> [Task description] Collect every line below that contains the word "offset".

──────────

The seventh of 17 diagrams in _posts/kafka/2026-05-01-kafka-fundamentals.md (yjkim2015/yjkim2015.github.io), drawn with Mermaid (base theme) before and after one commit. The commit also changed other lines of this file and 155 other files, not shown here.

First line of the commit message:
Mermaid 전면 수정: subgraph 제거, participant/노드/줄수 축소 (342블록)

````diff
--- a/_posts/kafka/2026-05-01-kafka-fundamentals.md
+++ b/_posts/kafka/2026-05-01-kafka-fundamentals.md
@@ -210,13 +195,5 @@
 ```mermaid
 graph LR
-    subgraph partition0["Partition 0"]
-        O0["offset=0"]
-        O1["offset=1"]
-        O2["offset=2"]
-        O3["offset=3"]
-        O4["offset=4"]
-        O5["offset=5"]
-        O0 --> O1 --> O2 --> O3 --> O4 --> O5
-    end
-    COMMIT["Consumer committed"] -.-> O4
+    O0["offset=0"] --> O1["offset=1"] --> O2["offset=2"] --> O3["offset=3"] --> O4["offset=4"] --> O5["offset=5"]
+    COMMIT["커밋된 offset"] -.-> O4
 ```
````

──────────

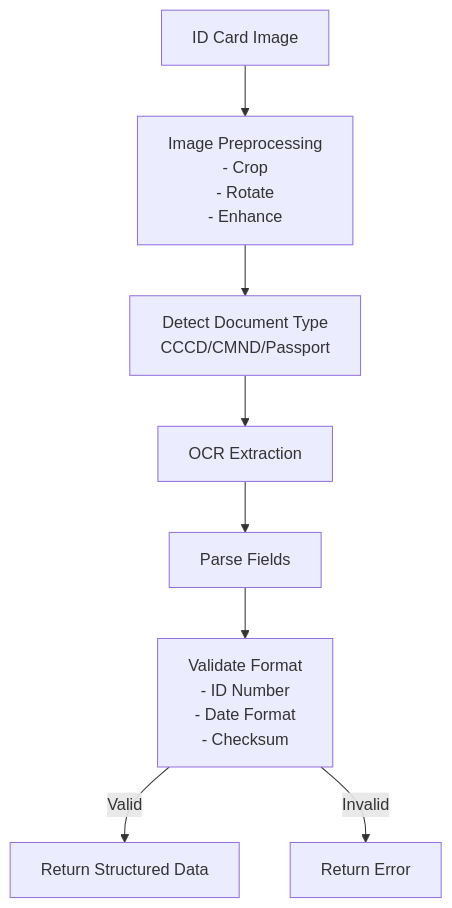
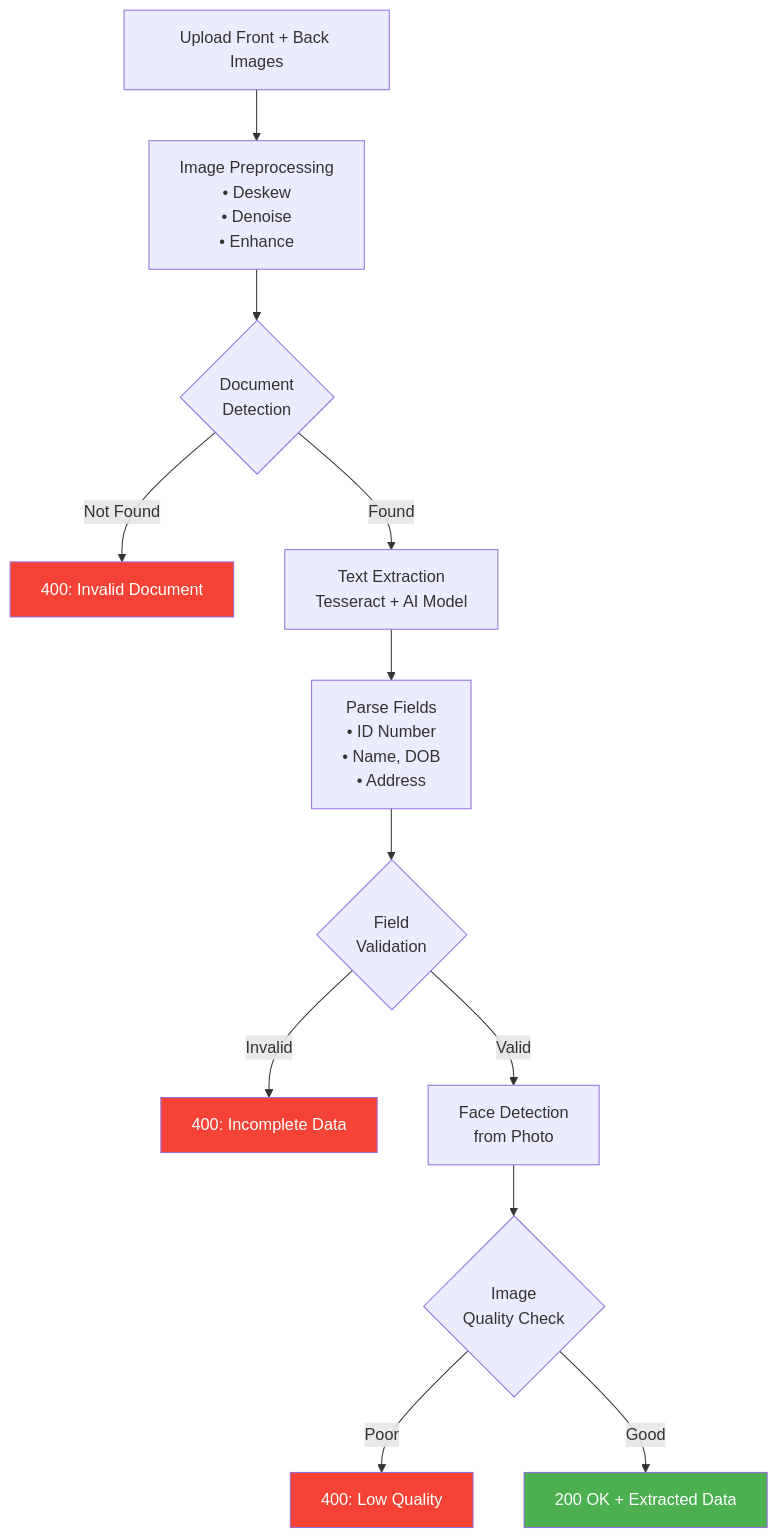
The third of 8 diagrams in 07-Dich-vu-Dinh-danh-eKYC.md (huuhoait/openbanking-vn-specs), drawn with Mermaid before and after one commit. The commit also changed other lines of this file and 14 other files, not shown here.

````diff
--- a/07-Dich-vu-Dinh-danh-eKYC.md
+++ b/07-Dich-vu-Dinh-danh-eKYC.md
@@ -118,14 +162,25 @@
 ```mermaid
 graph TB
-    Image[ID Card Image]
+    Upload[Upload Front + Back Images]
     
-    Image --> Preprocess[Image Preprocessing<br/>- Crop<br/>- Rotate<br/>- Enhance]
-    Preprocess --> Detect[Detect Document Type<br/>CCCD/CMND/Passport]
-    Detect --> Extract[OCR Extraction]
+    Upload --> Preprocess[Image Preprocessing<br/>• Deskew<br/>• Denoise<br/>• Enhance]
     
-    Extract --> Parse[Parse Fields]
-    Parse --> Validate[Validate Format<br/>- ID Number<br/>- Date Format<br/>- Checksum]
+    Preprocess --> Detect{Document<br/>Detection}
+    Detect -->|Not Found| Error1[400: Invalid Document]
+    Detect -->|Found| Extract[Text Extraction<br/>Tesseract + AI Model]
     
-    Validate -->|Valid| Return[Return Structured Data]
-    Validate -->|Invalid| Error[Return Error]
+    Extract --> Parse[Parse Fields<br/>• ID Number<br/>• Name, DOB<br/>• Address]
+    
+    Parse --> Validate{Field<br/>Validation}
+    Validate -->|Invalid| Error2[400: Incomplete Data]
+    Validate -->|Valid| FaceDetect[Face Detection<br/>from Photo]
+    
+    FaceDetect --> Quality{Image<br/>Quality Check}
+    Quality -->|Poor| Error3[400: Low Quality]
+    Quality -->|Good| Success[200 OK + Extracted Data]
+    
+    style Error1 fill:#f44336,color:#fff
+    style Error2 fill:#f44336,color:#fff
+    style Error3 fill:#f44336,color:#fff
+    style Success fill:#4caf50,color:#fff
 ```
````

──────────

> [Result]
-        O0["offset=0"]
-        O1["offset=1"]
-        O2["offset=2"]
-        O3["offset=3"]
-        O4["offset=4"]
-        O5["offset=5"]
+    O0["offset=0"] --> O1["offset=1"] --> O2["offset=2"] --> O3["offset=3"] --> O4["offset=4"] --> O5["offset=5"]
+    COMMIT["커밋된 offset"] -.-> O4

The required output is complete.